# Work required:
Gather, from the listing beneath this task, every line holding the string "give".

[Start of Attachment]

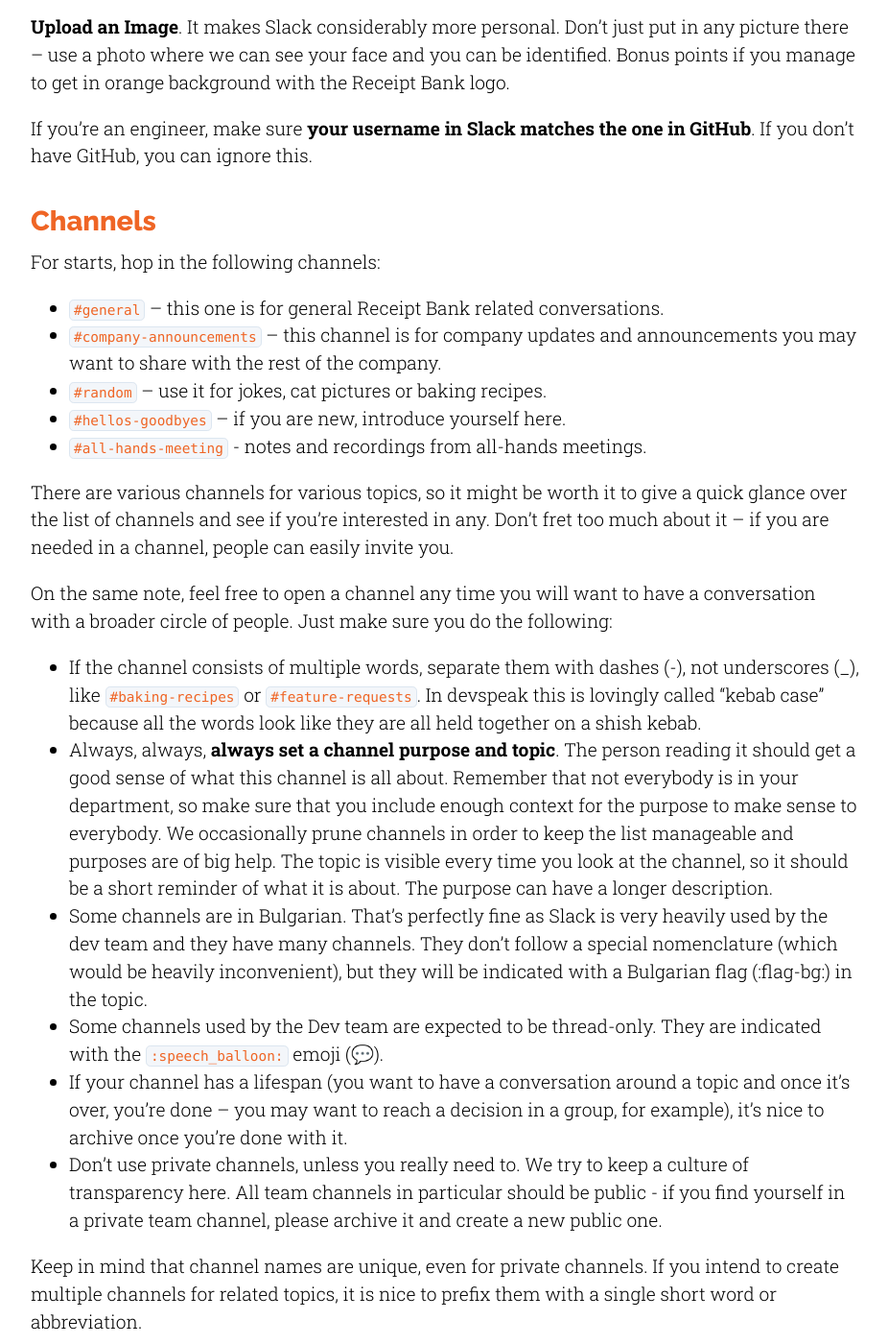
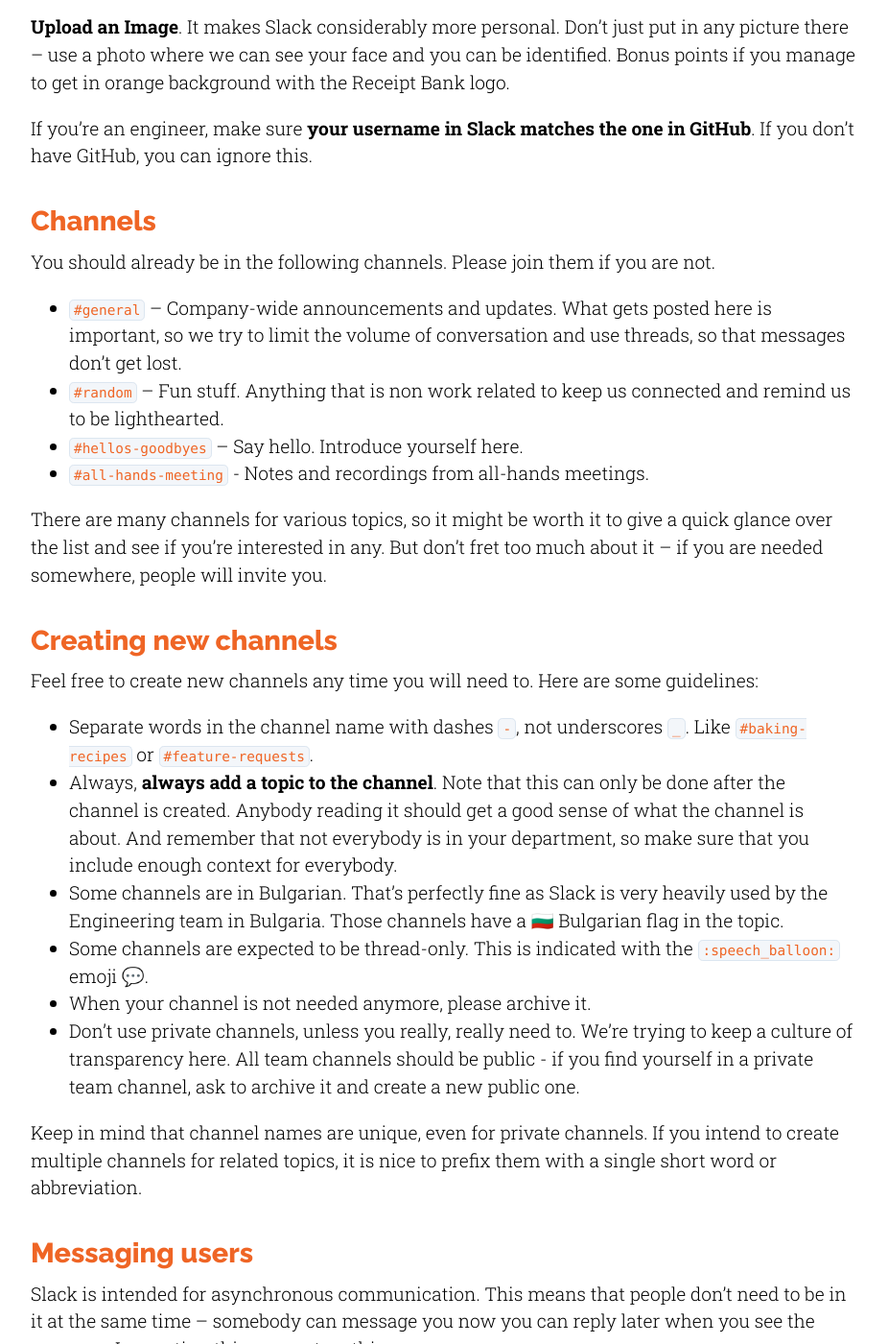
Before and after one commit to dext/guides, a Jekyll site: the page built from slack.md, in a window 1280 px wide and 1400 px high, scrolled down 910 px. Shown: the whole window at 96% size, without its empty margins (176-1102 px from the left). Built offline with Jekyll 4.4.1, drawn with Linux system fonts in a browser that asks for light colours; emoji names are drawn with the system emoji font; our own code applies the rules of GitHub Pages for plain Markdown files; some of the changed text lies outside the part shown.

Commit message:
Rewrite the channels section

```diff
--- a/slack.md
+++ b/slack.md
@@ -21,48 +21,27 @@ If you're an engineer, make sure **your username in Slack matches the one in Git
 
 ## Channels
 
-For starts, hop in the following channels:
+You should already be in the following channels. Please join them if you are not.
 
-* `#general` – this one is for general Receipt Bank related conversations.
-* `#company-announcements` – this channel is for company updates and announcements you may want to
-  share with the rest of the company.
-* `#random` – use it for jokes, cat pictures or baking recipes.
-* `#hellos-goodbyes` – if you are new, introduce yourself here.
-* `#all-hands-meeting` - notes and recordings from all-hands meetings.
+* `#general` – Company-wide announcements and updates. What gets posted here is important, so we try to limit the volume of conversation and use threads, so that messages don’t get lost.
+* `#random` – Fun stuff. Anything that is non work related to keep us connected and remind us to be lighthearted.
+* `#hellos-goodbyes` – Say hello. Introduce yourself here.
+* `#all-hands-meeting` - Notes and recordings from all-hands meetings.
 
-There are various channels for various topics, so it might be worth it to give a quick glance over
-the list of channels and see if you're interested in any. Don't fret too much about it – if you are
-needed in a channel, people can easily invite you.
+There are many channels for various topics, so it might be worth it to give a quick glance over the list and see if you're interested in any. But don't fret too much about it – if you are needed somewhere, people will invite you.
 
-On the same note, feel free to open a channel any time you will want to have a conversation with a
-broader circle of people. Just make sure you do the following:
+## Creating new channels
 
-* If the channel consists of multiple words, separate them with dashes (-), not underscores (_),
-  like `#baking-recipes` or `#feature-requests`. In devspeak this is lovingly called "kebab case"
-  because all the words look like they are all held together on a shish kebab.
-* Always, always, **always set a channel purpose and topic**. The person reading it should get a good
-  sense of what this channel is all about. Remember that not everybody is in your department, so
-  make sure that you include enough context for the purpose to make sense to everybody. We
-  occasionally prune channels in order to keep the list manageable and purposes are of big help.
-  The topic is visible every time you look at the channel, so it should be a short reminder of what
-  it is about. The purpose can have a longer description.
-* Some channels are in Bulgarian. That's perfectly fine as Slack is very heavily used by the dev
-  team and they have many channels. They don't follow a special nomenclature (which would be
-  heavily inconvenient), but they will be indicated with a Bulgarian flag (:flag-bg:) in the topic.
-* Some channels used by the Dev team are expected to be thread-only. They are indicated with
-  the `:speech_balloon:` emoji (:speech_balloon:).
-* If your channel has a lifespan (you want to have a conversation around a topic and once it's
-  over, you're done – you may want to reach a decision in a group, for example), it's nice to
-  archive once you're done with it.
-* Don't use private channels, unless you really need to. We try to keep a culture of transparency
-  here. All team channels in particular should be public - if you find yourself in a private team
-  channel, please archive it and create a new public one.
+Feel free to create new channels any time you will need to. Here are some guidelines:
 
-Keep in mind that channel names are unique, even for private channels. If you intend to create
-multiple channels for related topics, it is nice to prefix them with a single short word or
-abbreviation.
+* Separate words in the channel name with dashes `-`, not underscores `_`. Like `#baking-recipes` or `#feature-requests`.
+* Always, **always add a topic to the channel**. Note that this can only be done after the channel is created. Anybody reading it should get a good sense of what the channel is about. And remember that not everybody is in your department, so make sure that you include enough context for everybody.
+* Some channels are in Bulgarian. That's perfectly fine as Slack is very heavily used by the Engineering team in Bulgaria. Those channels have a 🇧🇬 Bulgarian flag in the topic.
+* Some channels are expected to be thread-only. This is indicated with the `:speech_balloon:` emoji 💬.
+* When your channel is not needed anymore, please archive it.
+* Don't use private channels, unless you really, really need to. We’re trying to keep a culture of transparency here. All team channels should be public - if you find yourself in a private team channel, ask to archive it and create a new public one.
 
-That's all about channels. Now let's look into messaging users.
+Keep in mind that channel names are unique, even for private channels. If you intend to create multiple channels for related topics, it is nice to prefix them with a single short word or abbreviation.
 
 ## Messaging users
 
```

[End of Attachment]

# Response to this exercise:
-There are various channels for various topics, so it might be worth it to give a quick glance over
+There are many channels for various topics, so it might be worth it to give a quick glance over the list and see if you're interested in any. But don't fret too much about it – if you are needed somewhere, people will invite you.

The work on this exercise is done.